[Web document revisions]
--------------------------------
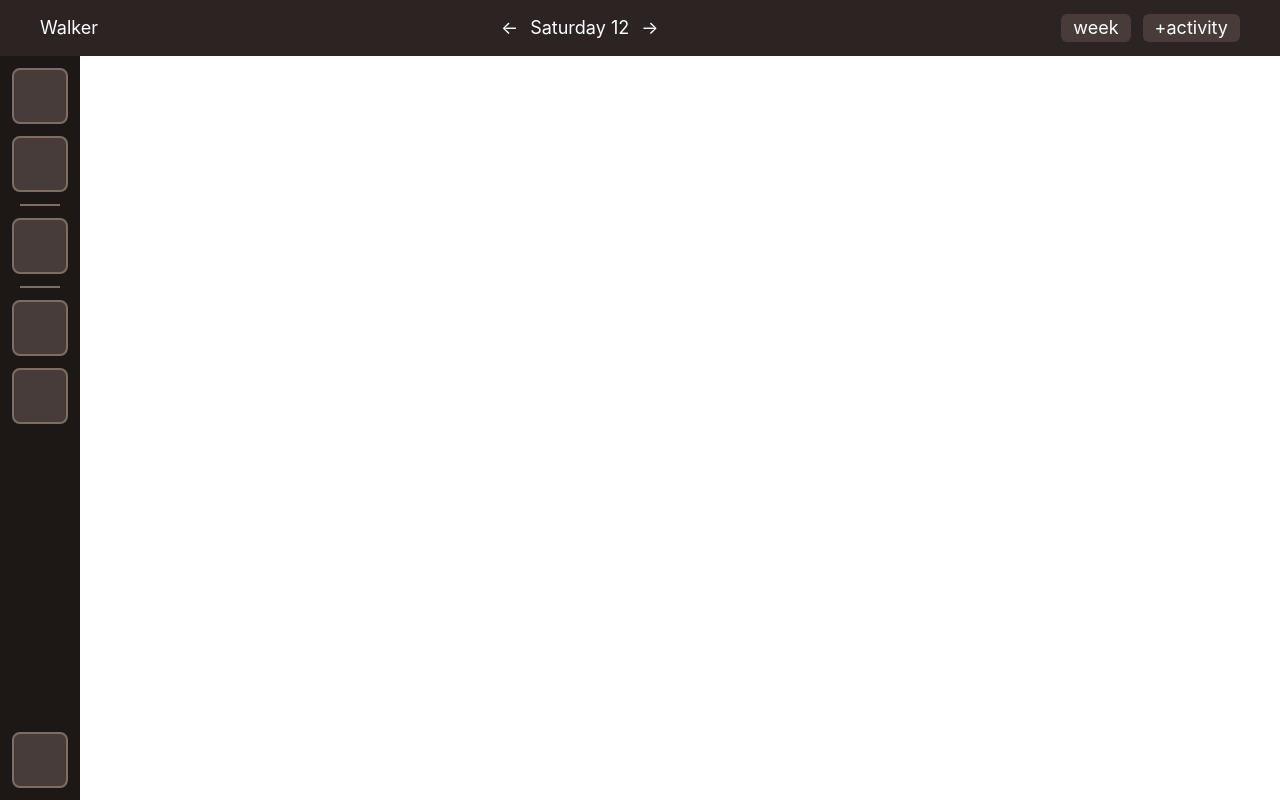
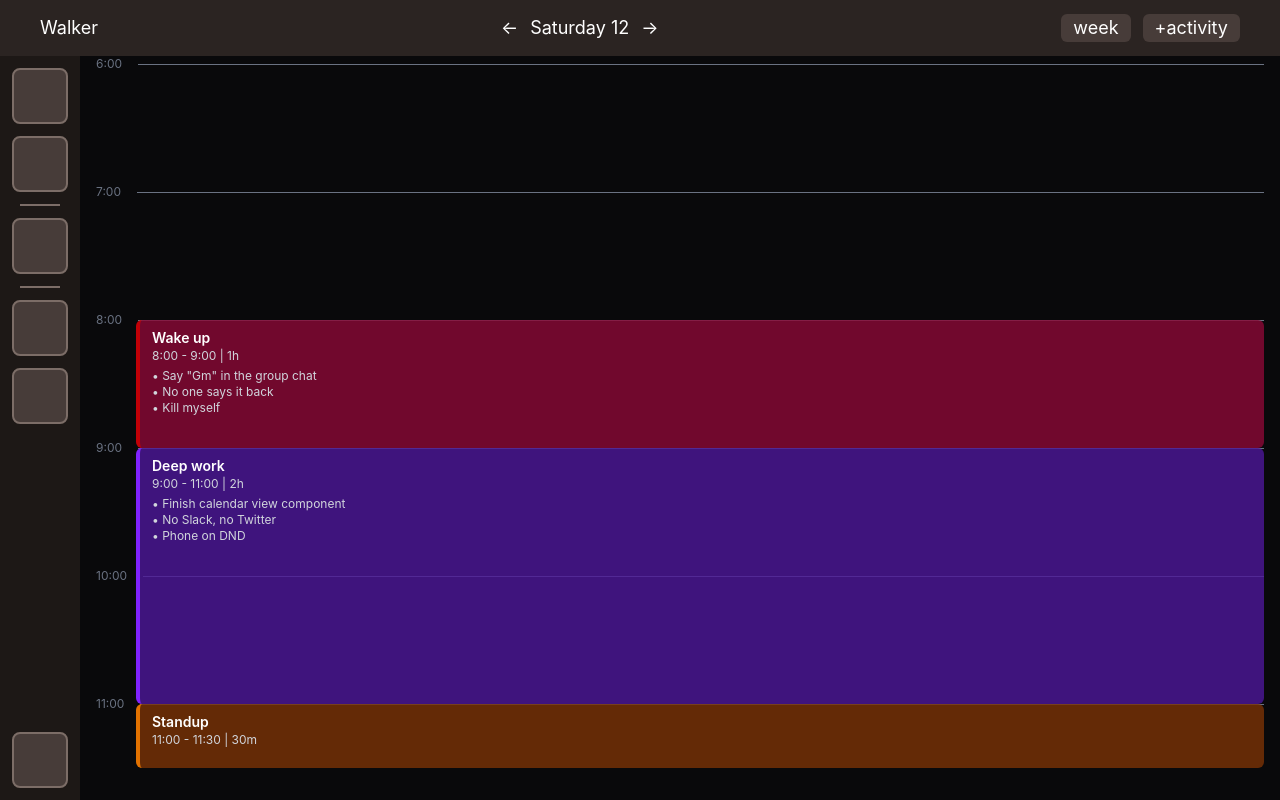
Before and after one commit to nichupi/walker-web, a React (Vite) app: page / in a window 1280 px wide. Built offline with nearby package versions, Linux system fonts and the light colour scheme.

Commit message:
feat: implemented correct positioning for components and made scrolling work properly

```diff
--- a/src/App.tsx
+++ b/src/App.tsx
@@ -1,14 +1,20 @@
 import TopBar from "./components/TopBar"
 import SideBar from "./components/SideBar"
+import CalenderView from "./components/CalenderView"
 
 function App() {
 
   return (
     <>
-      <div className="flex flex-col h-screen">
-        <TopBar />
+      <div className="flex flex-1 flex-col h-screen bg-zinc-950">
+        <div>
+          <TopBar />
+        </div>
         <div className="flex flex-1 min-h-0">
           <SideBar />
+          <div className="flex flex-1 overflow-y-auto">
+            <CalenderView />
+          </div>
         </div>
       </div>
     </>
--- a/src/components/CalenderView.tsx
+++ b/src/components/CalenderView.tsx
@@ -22,12 +22,12 @@ function TaskBlock({ title, time, duration, notes, bgColor, borderColor, height
 
 function CalenderView() {
     return (
-      <div className='bg-zinc-950'>
+      <div className='bg-zinc-950 flex-1'>
         <div>
 
 
           <div className='h-32 relative'>
-            <div className='text-gray-500 text-xs flex items-center gap-x-4'>
+            <div className='text-gray-500 text-xs flex items-center gap-x-4 mx-4'>
               <p>6:00</p>
               <div className="flex-grow border-t border-1.5 border-gray-500"></div>
             </div>
@@ -35,7 +35,7 @@ function CalenderView() {
 
 
           <div className='h-32 relative'>
-            <div className='text-gray-500 text-xs flex items-center gap-x-4'>
+            <div className='text-gray-500 text-xs flex items-center gap-x-4 mx-4'>
               <p>7:00</p>
               <div className="flex-grow border-t border-1.5 border-gray-500"></div>
             </div>
@@ -43,7 +43,7 @@ function CalenderView() {
 
 
           <div className='h-32 relative'>
-            <div className='text-gray-500 text-xs flex items-center gap-x-4'>
+            <div className='text-gray-500 text-xs flex items-center gap-x-4 mx-4'>
               <p>8:00</p>
               <div className="flex-grow border-t border-1.5 border-gray-500"></div>
             </div>
@@ -60,7 +60,7 @@ function CalenderView() {
 
 
           <div className='h-32 relative'>
-            <div className='text-gray-500 text-xs flex items-center gap-x-4'>
+            <div className='text-gray-500 text-xs flex items-center gap-x-4 mx-4'>
               <p>9:00</p>
               <div className="flex-grow border-t border-1.5 border-gray-500"></div>
             </div>
@@ -77,7 +77,7 @@ function CalenderView() {
 
 
           <div className='h-32 relative'>
-            <div className='text-gray-500 text-xs flex items-center gap-x-4'>
+            <div className='text-gray-500 text-xs flex items-center gap-x-4 mx-4'>
               <p>10:00</p>
               <div className="flex-grow border-t border-1.5 border-gray-500"></div>
             </div>
@@ -86,7 +86,7 @@ function CalenderView() {
 
 
           <div className='h-32 relative'>
-            <div className='text-gray-500 text-xs flex items-center gap-x-4'>
+            <div className='text-gray-500 text-xs flex items-center gap-x-4 mx-4'>
               <p>11:00</p>
               <div className="flex-grow border-t border-1.5 border-gray-500"></div>
             </div>
@@ -103,7 +103,7 @@ function CalenderView() {
 
 
           <div className='h-32 relative'>
-            <div className='text-gray-500 text-xs flex items-center gap-x-4'>
+            <div className='text-gray-500 text-xs flex items-center gap-x-4 mx-4'>
               <p>12:00</p>
               <div className="flex-grow border-t border-1.5 border-gray-500"></div>
             </div>
@@ -120,7 +120,7 @@ function CalenderView() {
 
 
           <div className='h-32 relative'>
-            <div className='text-gray-500 text-xs flex items-center gap-x-4'>
+            <div className='text-gray-500 text-xs flex items-center gap-x-4 mx-4'>
               <p>13:00</p>
               <div className="flex-grow border-t border-1.5 border-gray-500"></div>
             </div>
@@ -128,7 +128,7 @@ function CalenderView() {
 
 
           <div className='h-32 relative'>
-            <div className='text-gray-500 text-xs flex items-center gap-x-4'>
+            <div className='text-gray-500 text-xs flex items-center gap-x-4 mx-4'>
               <p>14:00</p>
               <div className="flex-grow border-t border-1.5 border-gray-500"></div>
             </div>
@@ -146,7 +146,7 @@ function CalenderView() {
 
 
           <div className='h-32 relative'>
-            <div className='text-gray-500 text-xs flex items-center gap-x-4'>
+            <div className='text-gray-500 text-xs flex items-center gap-x-4 mx-4'>
               <p>15:00</p>
               <div className="flex-grow border-t border-1.5 border-gray-500"></div>
             </div>
@@ -155,7 +155,7 @@ function CalenderView() {
 
 
           <div className='h-32 relative'>
-            <div className='text-gray-500 text-xs flex items-center gap-x-4'>
+            <div className='text-gray-500 text-xs flex items-center gap-x-4 mx-4'>
               <p>16:00</p>
               <div className="flex-grow border-t border-1.5 border-gray-500"></div>
             </div>
@@ -164,7 +164,7 @@ function CalenderView() {
 
 
           <div className='h-32 relative'>
-            <div className='text-gray-500 text-xs flex items-center gap-x-4'>
+            <div className='text-gray-500 text-xs flex items-center gap-x-4 mx-4'>
               <p>17:00</p>
               <div className="flex-grow border-t border-1.5 border-gray-500"></div>
             </div>
@@ -182,7 +182,7 @@ function CalenderView() {
 
 
           <div className='h-32 relative'>
-            <div className='text-gray-500 text-xs flex items-center gap-x-4'>
+            <div className='text-gray-500 text-xs flex items-center gap-x-4 mx-4'>
               <p>18:00</p>
               <div className="flex-grow border-t border-1.5 border-gray-500"></div>
             </div>
@@ -191,7 +191,7 @@ function CalenderView() {
 
 
           <div className='h-32 relative'>
-            <div className='text-gray-500 text-xs flex items-center gap-x-4'>
+            <div className='text-gray-500 text-xs flex items-center gap-x-4 mx-4'>
               <p>19:00</p>
               <div className="flex-grow border-t border-1.5 border-gray-500"></div>
             </div>
@@ -208,7 +208,7 @@ function CalenderView() {
 
 
           <div className='h-32 relative'>
-            <div className='text-gray-500 text-xs flex items-center gap-x-4'>
+            <div className='text-gray-500 text-xs flex items-center gap-x-4 mx-4'>
               <p>20:00</p>
               <div className="flex-grow border-t border-1.5 border-gray-500"></div>
             </div>
@@ -225,7 +225,7 @@ function CalenderView() {
 
 
           <div className='h-32 relative'>
-            <div className='text-gray-500 text-xs flex items-center gap-x-4'>
+            <div className='text-gray-500 text-xs flex items-center gap-x-4 mx-4'>
               <p>21:00</p>
               <div className="flex-grow border-t border-1.5 border-gray-500"></div>
             </div>
@@ -233,7 +233,7 @@ function CalenderView() {
 
 
           <div className='h-32 relative'>
-            <div className='text-gray-500 text-xs flex items-center gap-x-4'>
+            <div className='text-gray-500 text-xs flex items-center gap-x-4 mx-4'>
               <p>22:00</p>
               <div className="flex-grow border-t border-1.5 border-gray-500"></div>
             </div>
@@ -250,7 +250,7 @@ function CalenderView() {
 
 
           <div className='h-32 relative'>
-            <div className='text-gray-500 text-xs flex items-center gap-x-4'>
+            <div className='text-gray-500 text-xs flex items-center gap-x-4 mx-4'>
               <p>23:00</p>
               <div className="flex-grow border-t border-1.5 border-gray-500"></div>
             </div>
--- a/src/components/SideBar.tsx
+++ b/src/components/SideBar.tsx
@@ -2,7 +2,7 @@ import Button from "./Button"
 
 function SideBar() {
     return <>
-        <div className="bg-taupe-900 w-20 flex flex-col items-center">
+        <div className="bg-taupe-900 w-20 flex flex-col items-center static">
             <div className="flex-1">
                 <Button buttonStyles="size-14 mt-3" />
                 <Button buttonStyles="size-14 mt-3" />
--- a/src/components/TopBar.tsx
+++ b/src/components/TopBar.tsx
@@ -1,6 +1,6 @@
 function TopBar() {
     return <>
-        <div className="bg-taupe-800 h-14 flex justify-between text-white text-lg items-center px-10">
+        <div className="bg-taupe-800 h-14 w-screen flex justify-between text-white text-lg items-center px-10 ">
             <p>Walker</p>
             <div className="flex gap-3">
                 <p>{"<-"}</p>
```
--------------------------------
**WHAT YOU ARE ASKED TO DO**
Identify the lines above that contain the word "between", then copy them.

**ANSWER TO THIS PROBLEM**
-        <div className="bg-taupe-800 h-14 flex justify-between text-white text-lg items-center px-10">
+        <div className="bg-taupe-800 h-14 w-screen flex justify-between text-white text-lg items-center px-10 ">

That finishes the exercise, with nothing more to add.